interconnected, socially just, sustainable, beautiful, playful: MFA Theses from School of the Art Institute of Chicago
Making Modern is the MFA exhibition for Architecture, Interior Architecture, and Designed Objects at the School of the Art Institute of Chicago. This first part of my coverage highlights the work of five recent graduates in the Architecture program.
April Chen’s project ‘Fluid Modern’ seeks a departure from Modernist ideals in order to reflect the fluidity and interconnectivity of urban life today. Chen comments in her statement, “I envision a city where the conventional practice of discrete destinations morphs into continuous access to multiple destinations.” Her beautiful paper constructions combine faceted geometries with organic meshes that not only comment on the fluidity of contemporary life, but a coalescence of technology with nature.
Carl Petersen approaches architecture “as a means to work at the intersection of environmental concern and social justice”. His ‘Trestle Public Works’ model featured a visually tiered municiple building and historic dock created with layers of laser-cut cardboard. The presentation was nearly as impressive as the project, with the full model displayed suspended in front of a large poster that was as well designed as it was informative.
Christina Bies designed multiple informational and visual elements for her thesis project entitled ‘Hybrid Housing’. The viewer can explore her process by opening the many doors of her central display. The individually crafted boxes — with laser-etched blue acrylic doors! — mimic the overall design of the building and contain multiple models and floor plans. There is also a model that shows this family and elderly housing community in relations to an urban environment as well as a site analysis made from multiple layers of translucent acrylic.
James Spiller’s Construction Line included these four works on paper which added a humanity and beauty to the exhibition.
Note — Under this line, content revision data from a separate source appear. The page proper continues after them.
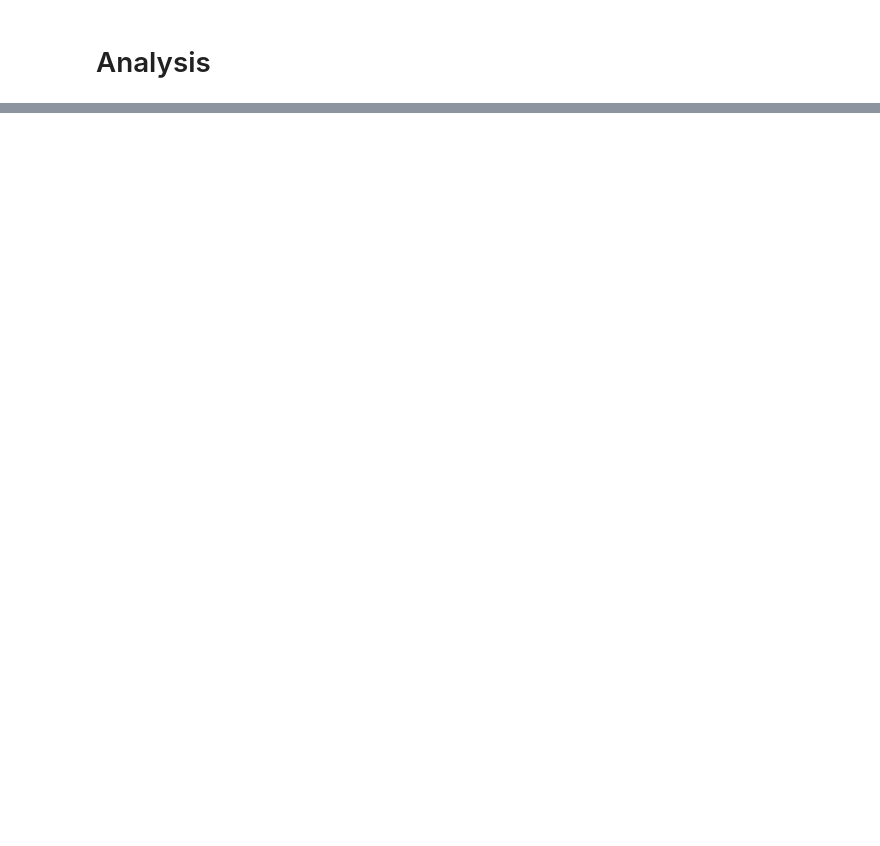
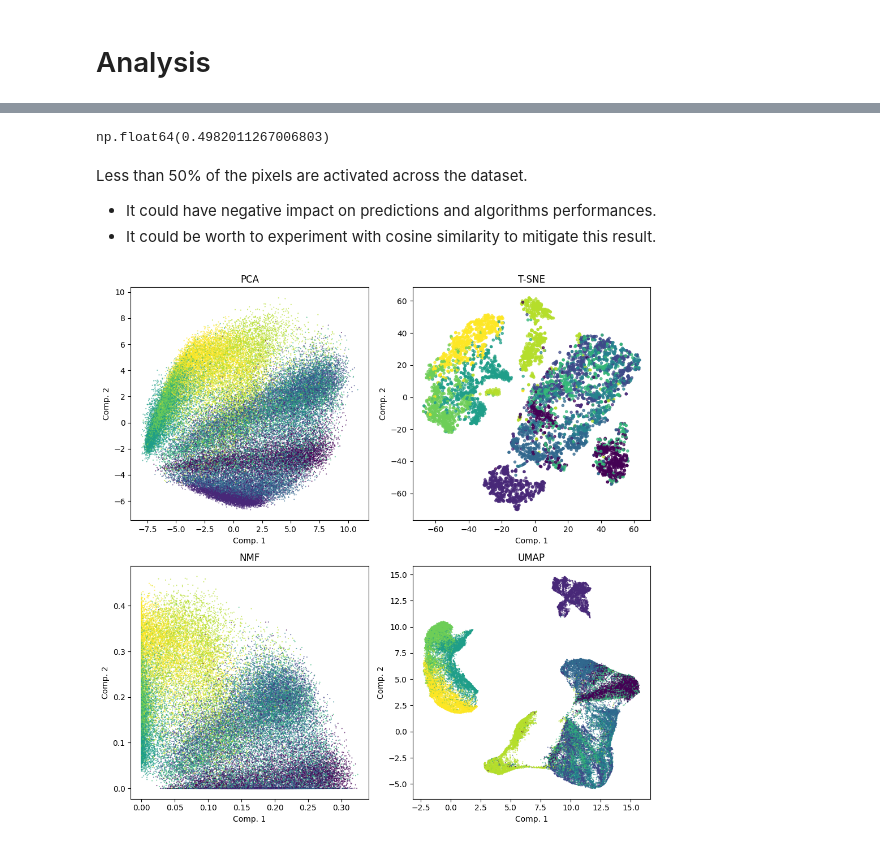
Before and after one commit to Martin-Labenne/fashion-mnist-clusturing, a Jupyter notebook: analysis.ipynb, the cells around one changed output, grey strips where cells are left out. Saved outputs shown, nothing was run; the diff lists cells and outputs as text; code cells hidden in the pictures; blank space fills up the shorter version.

```diff
--- a/analysis.ipynb
+++ b/analysis.ipynb
@@ -28,0 +156,24 @@ Extracting files...
+# %%
+(X_train != 0).sum().sum() / (60000*784)
+# %% [output]
+np.float64(0.4982011267006803)
+# %% [markdown]
+Less than 50% of the pixels are activated across the dataset.
+- It could have negative impact on predictions and algorithms performances.
+- It could be worth to experiment with cosine similarity to mitigate this result.
+# %%
+tsne_2d = TSNE(n_components=2, n_jobs=-1, random_state=42)
+pca_2d = PCA(n_components=2, random_state=42)
+nmf_2d = NMF(n_components=2, random_state=42)
+umap_reducer_2d = UMAP(n_components=2, n_jobs=-1)
+
+sample_rng = 4242
+X_sample = X_train.sample(6000, random_state=sample_rng)
+y_sample = y_train.sample(6000, random_state=sample_rng)
+# %%
+# Lets scale the data in [0, 1]
+
+X_tsne_2d = tsne_2d.fit_transform(X_sample / 255)
+X_pca_2d = pca_2d.fit_transform(X_train / 255)
+X_nmf_2d = nmf_2d.fit_transform(X_train / 255)
+X_umap_2d = umap_reducer_2d.fit_transform(X_train / 255)
@@ -28,0 +217,12 @@ Extracting files...
+# %%
+fig, axs = plt.subplots(ncols=2, nrows=2, figsize=(10, 10))
+
+attach_scatter_2d(axs[0][0], X_pca_2d, labels=y_train, title='PCA', dot_size=1)
+attach_scatter_2d(axs[0][1], X_tsne_2d, labels=y_sample, title='T-SNE')
+attach_scatter_2d(axs[1][0], X_nmf_2d, labels=y_train, title='NMF', dot_size=1)
+attach_scatter_2d(axs[1][1], X_umap_2d, labels=y_train, title='UMAP', dot_size=1)
+
+plt.tight_layout()
+plt.show()
+# %% [output]
+[figure, added]
```
Also changed, not shown: parts of 16 cells of this notebook, 2 other files.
They also demonstrate how the new generation of designers are multidisciplinary, traversing from graphic design to architecture, product design to illustration.
Taylor Lowe, a former Economics and Literature major at UCSD, is a lecturer and critical writer on architecture and an adept designer — as his project Thinking Outisde the Brick demonstrates. Layered mass and undulating surfaces result from the organic and modular concept of ‘play tectonics’.
Making Modern is one of the best graduate design exhibitions I have seen. Concepts are effectively written, projects are professionally crafted, and the entire show is tightly organized and compellingly presented. The exhibition is on view for just one more week; do not miss it.